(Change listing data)
▼

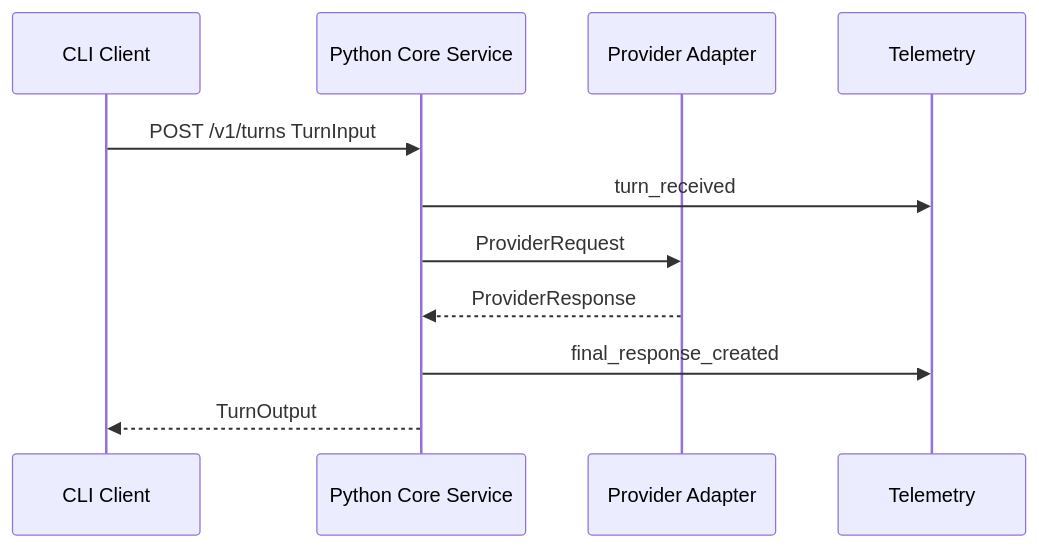
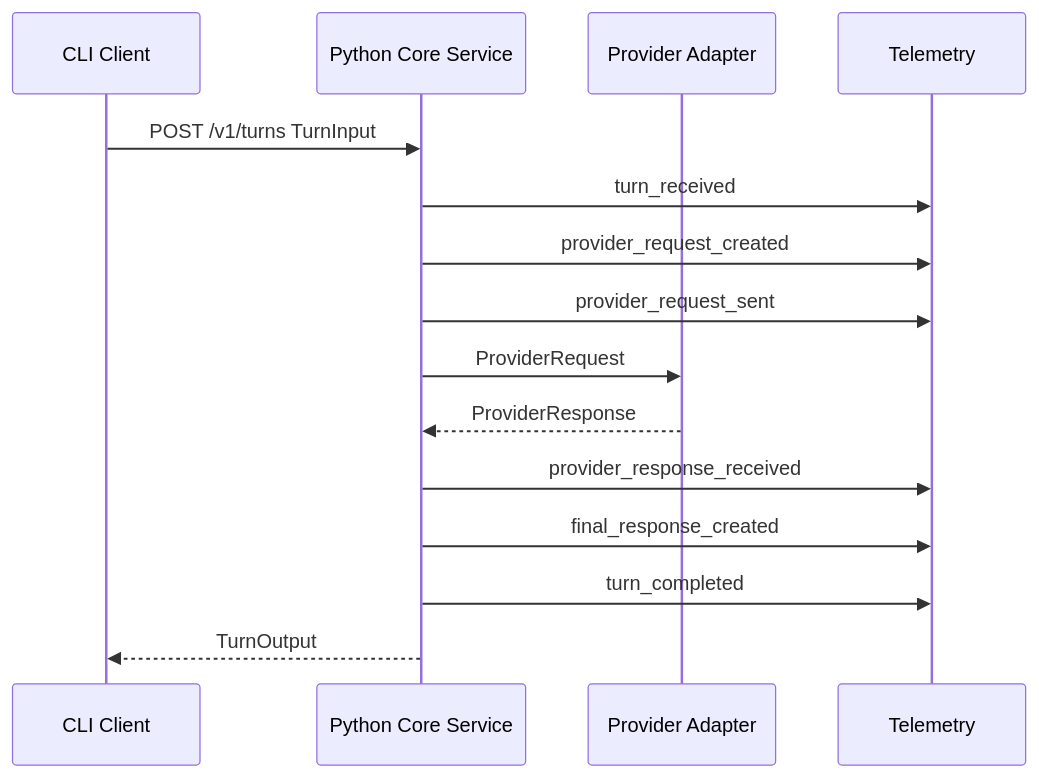
One commit to xRetr00/Marvex changed the diagram in docs/diagrams/v1-process-map.md. Above: the diagram before and after it, drawn with Mermaid. The commit also changed other lines of this file and 26 other files, not shown here.

````diff
--- a/docs/diagrams/v1-process-map.md
+++ b/docs/diagrams/v1-process-map.md
@@ -3,14 +3,18 @@
 ```mermaid
 sequenceDiagram
   participant CLI as CLI Client
   participant Core as Python Core Service
   participant Provider as Provider Adapter
   participant Telemetry as Telemetry
 
   CLI->>Core: POST /v1/turns TurnInput
   Core->>Telemetry: turn_received
+  Core->>Telemetry: provider_request_created
+  Core->>Telemetry: provider_request_sent
   Core->>Provider: ProviderRequest
   Provider-->>Core: ProviderResponse
+  Core->>Telemetry: provider_response_received
   Core->>Telemetry: final_response_created
+  Core->>Telemetry: turn_completed
   Core-->>CLI: TurnOutput
 ```
````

▲

About this exercise ▸ Every line above should be copied exactly; do not carry over the pictures.

Completed exercise ▸
One commit to xRetr00/Marvex changed the diagram in docs/diagrams/v1-process-map.md. Above: the diagram before and after it, drawn with Mermaid. The commit also changed other lines of this file and 26 other files, not shown here.

````diff
--- a/docs/diagrams/v1-process-map.md
+++ b/docs/diagrams/v1-process-map.md
@@ -3,14 +3,18 @@
 ```mermaid
 sequenceDiagram
   participant CLI as CLI Client
   participant Core as Python Core Service
   participant Provider as Provider Adapter
   participant Telemetry as Telemetry
 
   CLI->>Core: POST /v1/turns TurnInput
   Core->>Telemetry: turn_received
+  Core->>Telemetry: provider_request_created
+  Core->>Telemetry: provider_request_sent
   Core->>Provider: ProviderRequest
   Provider-->>Core: ProviderResponse
+  Core->>Telemetry: provider_response_received
   Core->>Telemetry: final_response_created
+  Core->>Telemetry: turn_completed
   Core-->>CLI: TurnOutput
 ```
````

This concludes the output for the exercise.